Would you buy a home or £50,000 worth of chocolate?
How might leaving the EU affect your mortgage and what you can do in the meantime?
On 29 March, 2019 the UK is due to leave the European Union. We take a look at how Brexit could affect mortgages, most people’s biggest out-going. But, with Brexit negotiations stalling, the date we’re due to leave is the only thing known for certain.
Uncertainty is already having an impact, with The Bank of England leaving interest rates on hold at 0.75% back in September, whilst they wait and see what happens next. According to the Governor of The Bank of England, Mark Carney, a Brexit without a formal agreement between Britain and the European Union would have a negative effect, hinting at the prospect of interest rises in the future.
But, it’s worth noting that that the 0.25% rise in August means rates are at their highest since all the way back to March 2009, but that was only the second time in a decade that the Bank of England raised the interest rate. That’s a phenomenally long time to go without a rate rise.
Inevitably, interest rates have a huge influence on mortgages.
If there’s talk of rate rises, is it time to fix your mortgage rate?
Most people find it makes sense to budget around their mortgage payment. But with all the continued uncertainty around Brexit, some are predicting further rate rises early next year, which would obviously mean higher mortgage repayments.
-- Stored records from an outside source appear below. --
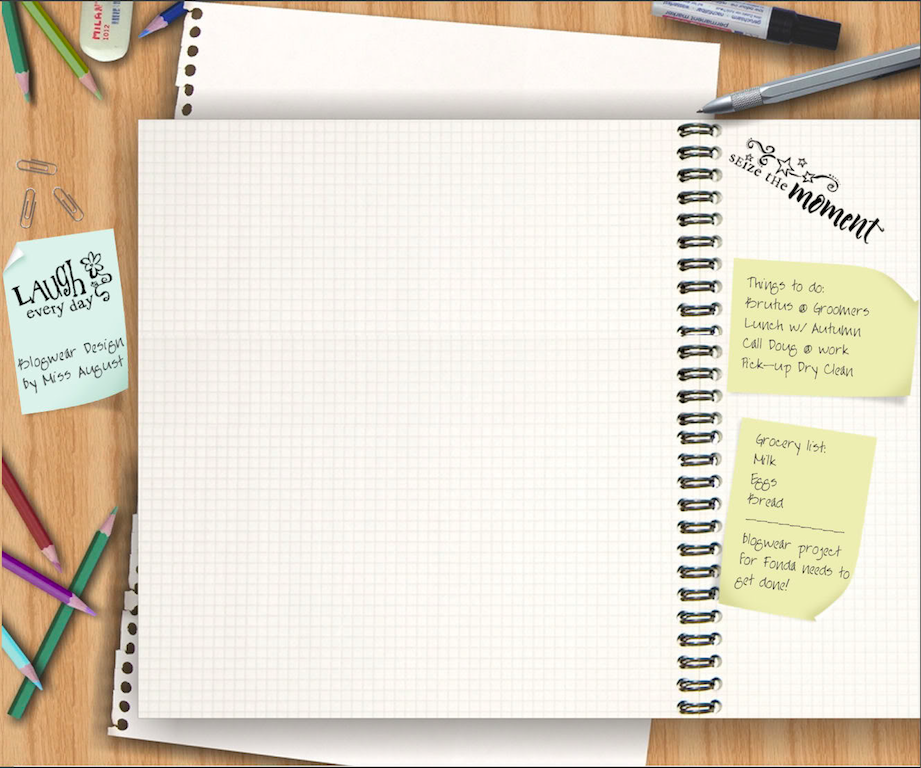
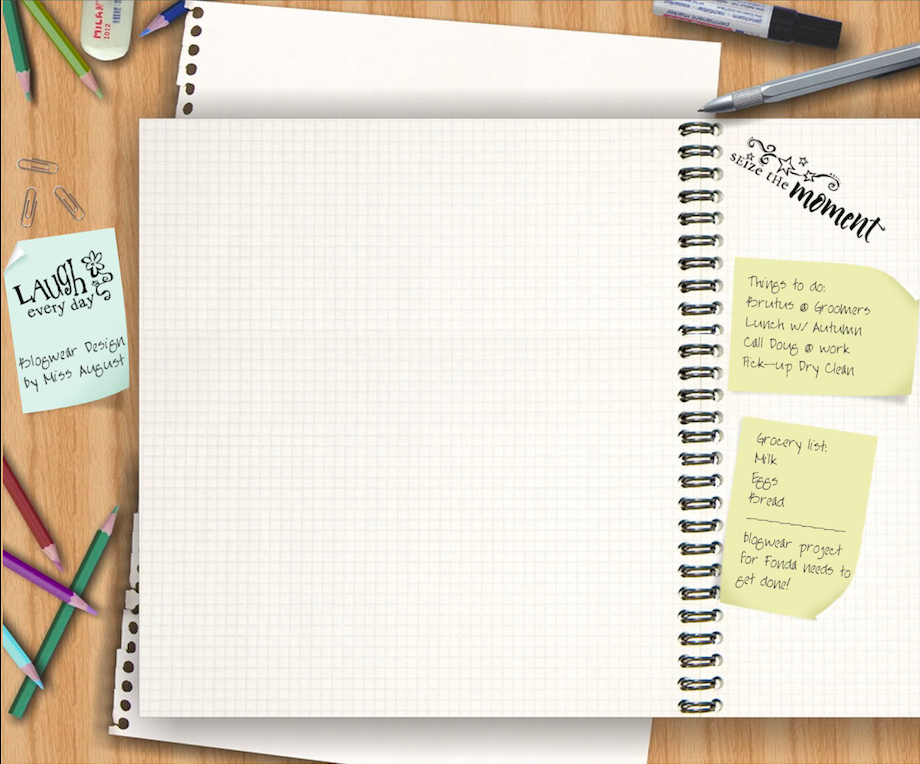
show page for slider

diff --git a/app/assets/javascripts/lib/parallax.js b/app/assets/javascripts/lib/parallax.js
@@ -1,0 +1,1 @@
+window.onload=function(){if(typeof jQuery==="undefined"){alert("ERROR: parallax.js requires jQuery.")}else{var a=function(){parallax.width=window.innerWidth;parallax.height=window.innerHeight};a();$(window).resize(function(){a()})}};var parallaxPage=function(a,b){return{key:a,page:b,right:function(a){return this.transition({left:parallax.width,top:0},{left:-parallax.width,top:0},a)},left:function(a){return this.transition({left:-parallax.width,top:0},{left:parallax.width,top:0},a)},top:function(a){return this.transition({left:0,top:-parallax.height},{left:0,top:parallax.height},a)},bottom:function(a){return this.transition({left:0,top:parallax.height},{left:0,top:-parallax.height},a)},transition:function(a,b,c){if(!parallax.sliding){parallax.sliding=true;var d=this;if(parallax.current!==this){this.hide(a);if(typeof parallax.preload==="function"){parallax.preload()}if(typeof this.preload==="function"){this.preload()}this.slide({left:0,top:0},function(){d.makeCurrent();parallax.sliding=false;if(typeof c==="function"){c()}});if(typeof parallax.current!=="undefined"){parallax.current.slide(b,function(){parallax.sliding=false})}parallax.slideBackground(a)}}return this},slide:function(a,b){this.page.css("display","block");this.page.stop().animate(a,parallax.speed,parallax.easing,function(){if(typeof b==="function"){b()}})},hide:function(a){a=a||{left:parallax.width,top:0};this.page.css("display","none");this.page.css(a);return this},show:function(a){a=a||{left:0,top:0};if(typeof parallax.current!=="undefined"){parallax.current.hide()}this.makeCurrent();this.page.css("display","block");this.page.css(a);return this},makeCurrent:function(){if(this===parallax.current){return false}else{if(typeof parallax.current!=="undefined"){parallax.current.hide();parallax.last=parallax.current}if(parallax.updateUrl===true){this.updateUrl()}if(typeof parallax.onload=="function"){parallax.onload()}if(typeof this.onload==="function"){this.onload()}parallax.current=this}return true},updateUrl:function(){var a=document.URL;a=a.lastIndexOf("#")===-1?a:a.substring(0,a.lastIndexOf("#"));window.location.href=a+"#"+this.key},ackbar:function(){alert(this.key+" thinks it's a trap!");return this}}};var parallax={speed:800,easing:"swing",sliding:false,unusableNames:["last","current","background","onload","updateUrl","preload"],scaling:.15,add:function(a,b){var c=true;if(typeof a==="object"){try{b=a;a=a.attr("id")}catch(d){c=false;alert("ERROR:Page object lacks an id")}}else if(typeof a!=="string"){c=false;alert("ERROR:undefined key")}if(typeof b!=="object"){c=false;alert("ERROR:undefined page")}if(c){validKeyName=true;for(propName in this){if(propName===a){validKeyName=false}}if($.inArray(a,this.unusableNames)!==-1){validKeyName=false}if(validKeyName){this[a]=parallaxPage(a,b);this[a].hide();this[a].page.css("position","absolute")}else{alert("ERROR:'"+a+"' cannot be used as a page identifier")}}return this},fromUrl:function(){var a=document.URL.lastIndexOf("#");if(a!==-1){pageName=document.URL.substring(a+1,document.URL.length);if(parallax.hasOwnProperty(pageName)){return parallax[pageName]}}},slideBackground:function(a){if(typeof this.background!=="undefined"&&typeof a!=="undefined"){$(this.background).animate({"background-position-x":"+="+ -a.left*parallax.scaling+"px","background-position-y":"+="+ -a.top*parallax.scaling+"px"},parallax.speed,parallax.easing)}}}

diff --git a/app/assets/stylesheets/projects.css b/app/assets/stylesheets/projects.css
@@ -19,7 +19,7 @@
 
 #content{
   width:824px;
-  height:900px;
+  height:1300px;
   margin:auto auto -200px auto;
   margin-left: 100px;
   background:transparent url(content_background.png) no-repeat top left;
@@ -117,12 +117,38 @@ img{
 
 }
 
-#mainImage{
-  width: 700px;
-  margin-left: 80px;
+#mainImage, .des_image{
+  width: 730px;
+  margin-left: 120px;
 }
 
-#description_with_images{
-  background: url(old_paper.jpg) no-repeat;
-  width: 1000px;
+#images_details{
+  position: relative;
+  margin: auto;
+  width: 900px;
+  overflow: hidden;
+}
+
+
+.carousel-direction {
+  position: absolute;
+  left: 710px;
+  top: 360px;
+  width: 40px;
+  height: 40px;
+  color: #ffffff;
+  font-size: 60px;
+  font-weight: 100;
+  line-height: 30px;
+  text-align: center;
+  background: #222222;
+  border: 3px solid #ffffff;
+  opacity: 0.7;
+  border-radius: 100%;
+  z-index: 5;
+  text-decoration: none;
+}
+
+#right {
+  left: 780px;
 }

diff --git a/app/assets/javascripts/project.js b/app/assets/javascripts/project.js
@@ -1,0 +1,24 @@
+var $currentWindowHeight = $(window).height();
+
+$(document).ready(function(){
+
+
+  var $currentProjectId = $('#currentProjectId').text();
+  $.ajax({
+    url:'/projects/' + $currentProjectId,
+    dataType: 'json'
+  }).done(function(response){
+
+    var $des_image = response.image_description
+    for(var g=0; g<$des_image.length; g++){
+      var $img = $('<img/>').addClass('des_image');
+      $img.attr('src', $des_image[g]).css({'height':$currentWindowHeight+'px;'});
+      $('#images_details').append($img);
+    }
+
+
+  });
+
+
+});
+

diff --git a/app/assets/stylesheets/pages.css b/app/assets/stylesheets/pages.css
@@ -1,11 +1,22 @@
 @import url(http://fonts.googleapis.com/css?family=Indie+Flower);
 
 body{
-    background: url(notebook_background.png);
-    background-size: 100%;
+/*    background: url(notebook_background.png);
+    background-size: 100%;*/
     font-family: 'Indie Flower', fantasy;
     max-width: 960px;
     text-align: center;
+}
+
+.bg{
+  background: url(notebook_background.png) repeat;
+  position: fixed;
+  background-size: 100%;
+  width: 100%;
+  height: 300%;
+  top:0;
+  left:0;
+  z-index: -1;
 }
 
 #container{

diff --git a/app/assets/javascripts/weeks.js b/app/assets/javascripts/weeks.js
@@ -1,27 +1,5 @@
-var app = app || {};
-
 
 $(document).ready(function(){
-
-  // app.weeksView = Backbone.View.extend({
-  //   initialize: function() {
-  //     console.log('you are appView page');
-  //   },
-
-  //   render: function() {
-
-  //   }
-
-  // })// end of weeksView
-
-  // app.Week = Backbone.Model.extend({
-
-  // }) // end of week Model
-
-  // app.Weeks = Backbone.Collection.extend({
-  //   url: '/weeks',
-  //   model: app.Week
-  // })// end of weeks collection
 
 
   var createBoxes = function(){

diff --git a/app/assets/javascripts/application.js b/app/assets/javascripts/application.js
@@ -15,6 +15,17 @@
 //= require jquery-ui
 //= require lib/underscore
 //= require lib/backbone
+//= require lib/parallax
 //= require_tree .
 
+$(document).ready(function(){
 
+  $(window).scroll(function(e){
+    parallax();
+  });
+  function parallax(){
+    var scrolled = $(window).scrollTop();
+    $('.bg').css('top',-(scrolled*0.2)+'px');
+  }
+
+});

diff --git a/app/controllers/projects_controller.rb b/app/controllers/projects_controller.rb
@@ -15,6 +15,10 @@ class ProjectsController < ApplicationController
 
   def show
     @project = Project.find params[:id]
-    render :json => @project
+    respond_to do |format|
+    format.html {}
+      format.js{ render :json => @project }
+      format.json{ render :json => @project }
+    end
   end
 end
If all this speculation concerns you, depending on your circumstances, you could consider remortgaging and moving to a fixed-rate mortgage. That way you’d know exactly what your mortgage repayments would be for a set period of time into the future, whatever Brexit brings.
A mortgage broker such as Loan.co.uk can help you through the options and explain the varying lengths of time that you could potentially fix your mortgage rate for. A mortgage broker can also explain why a fixed-rate mortgage isn’t going to be the best option for everyone. As with most things, there are pros and cons.
On one hand, you’ll be protected from rate rises for a set period, so you’ll enjoy complete peace of mind. On the other hand, depending on the fixed-rate mortgage you choose, you may find that there are restrictions on making overpayments and there may be early repayment charges. But that’s why having access to a mortgage broker is invaluable.
Hope for first-time buyers
Leaving the EU may help first-time buyers as some housing experts believe that house prices will drop or could at least stall post Brexit. So, although a drop in prices isn’t great news for everyone, anyone wanting to get onto the property ladder with a first mortgage could be pleasantly surprised.